Photo credit: Kathy Willens/AP

With Jorge Posada, one of the league’s best offensive catchers, getting the majority of the playing time this might seem like a small issue. Yet it’s exactly because of Posada that the backup catcher could play a large role on the 2010 Yankees. Jorge turned 38 at the end of last season, an age when many catchers have already called it a career. That’s not to say that his production will fall off a cliff in 2010, but we also probably shouldn’t expect his 2009 production. He had a stellar year, posting his second highest OPS since 2003 and his best ISO since 2000. Even if he hits at, say, 80 percent of that, he’ll still be well above average for a catcher.

With Posada’s age and recent injury history, however, it’s tough to ignore the possibility that he either misses significant time, or does see a stark decline in production. Again, that’s not to say that he will, but rather that I think the chances of his decline are great than they are for, say, Derek Jeter, the second oldest Yankees position player. Posada has spent 134 days on the disabled list over the past two years with injuries to his shoulder and hamstring. He also experienced a number of maladies later in the year, including a finger injury that he said bothered him in the last month and a half. His health is far from a guarantee, and if something does happen to him it means more Francisco Cervelli. While that helps on defense, it will certainly hurt the offense.

The potential doom scenario has made me wonder how much the Yankees would have benefitted from adding a more solid backup catcher this off-season. As it stands, if Posada gets hurt the Yankees will have Francisco Cervelli and his 106 career plate appearances playing every day, with journeyman Mike Rivera backing him up. That means the Yankees would go from having catchers well above replacement level, perhaps five or six wins combined, to catchers much closer to replacement. A Cervelli/Rivera combination might produce 2 WAR, a steep drop-off from Posada/Cervelli.

Unfortunately, acquiring a competent backup isn’t as easy as it might sound. If a catcher can hit, chances are he’ll find a starting gig somewhere, or else find a team with a weak incumbent he can supplant with a quality performance. The only way, then, for a team with a starter like Posada to acquire a viable backup is via trade. We did see one such trade this off-season, when the Indians traded Kelly Shoppach to the Rays after he realized a drop-off from his 2008 numbers. So why didn’t the Yankees make a more aggressive play for Shoppach, knowing that he could probably fill the starting role more capably than Cervelli?

Catchers like Shoppach, even after a down year, don’t come cheap. If the Yankees wanted to acquire him, and assume the risk that he won’t recover to his 2008 form, they’d have to sacrifice a player or players on the farm. While teams can benefit from trading prospects for veterans, such deals have to come in the right situation.
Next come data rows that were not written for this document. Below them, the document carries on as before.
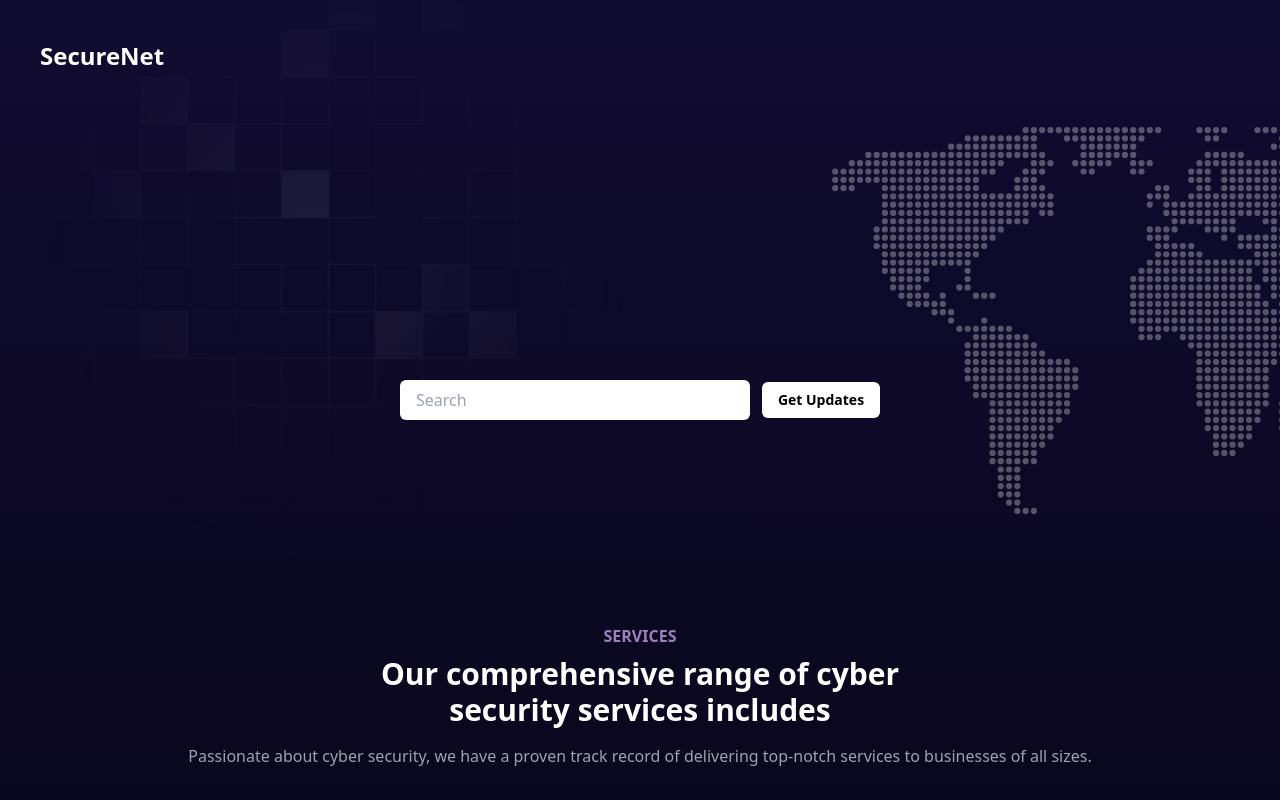
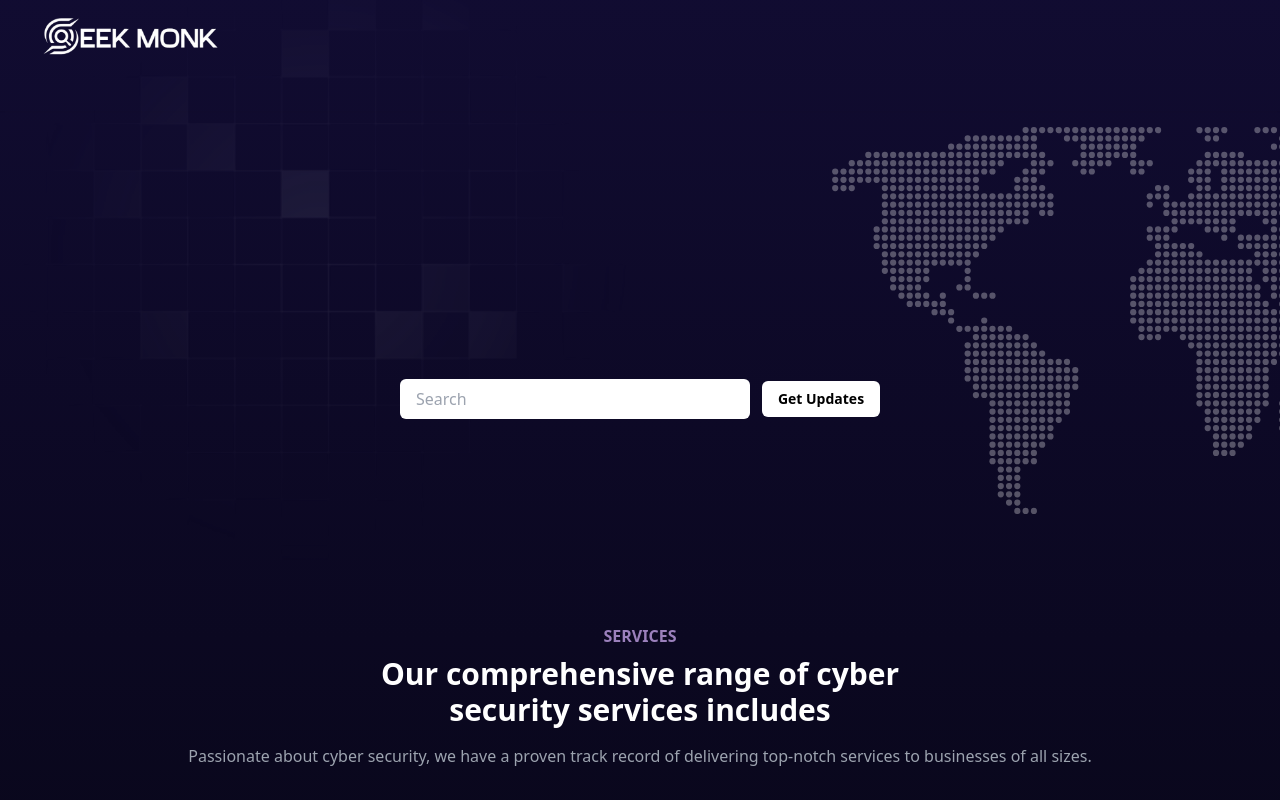
Before and after one commit to tosgitsystem/search-engine, a Next.js app: page / in a window 1280 px wide. Shown: the top 800 px of the page. Built offline with nearby package versions, Linux system fonts and the light colour scheme.

Commit message:
added new logo

```diff
--- a/src/components/hero.tsx
+++ b/src/components/hero.tsx
@@ -1,3 +1,4 @@
+import Image from "next/image";
 import React from "react";
 
 export const Hero = () => {
@@ -13,9 +14,13 @@ export const Hero = () => {
 
       {/* Navbar Logo */}
       <div className="w-full  shadow-sm flex justify-start items-center bg-transparent ">
-        <h1 className="text-start text-white text-2xl font-semibold p-10">
+        {/* <h1 className="text-start text-white text-2xl font-semibold p-10">
           SecureNet
-        </h1>
+        </h1> */}
+        <div className="px-5 pl-1 -mt-8 md:px-10 md:-mt-8">
+
+      <Image src="/eek-monk-logo.png"  alt="eek-monk"  width={180} height={180} className=""/>
+        </div>
       </div>
 
       {/* Main Content Div */}
```
Also changed, not shown: public/eek-monk-logo.png (added).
The Yankees only have so many farmhands they can trade to fill holes on the major league roster, and acquiring a backup catcher just isn’t that high on the priority list. Perhaps it moved a bit higher this year because of the risks Posada poses, but not high enough to sacrifice someone like, say Zach McAllister or Ivan Nova.

While having a more reliable backup catcher would have been nice, the upgrade wasn’t worth the acquisition cost. If Posada’s performance declines or he gets hurt the Yankees will suffer a bit with Cervelli behind the plate, but it’s not a total loss. While he’ll never be Posada with the bat, Cervelli looks like a very good defensive catcher. That will close the performance gap between the two. For now, the Yankees will have to rely on Posada to catch another 100, 110 games. With their minor league catchers moving up the ranks, it might be the last year they need him to take on that workload.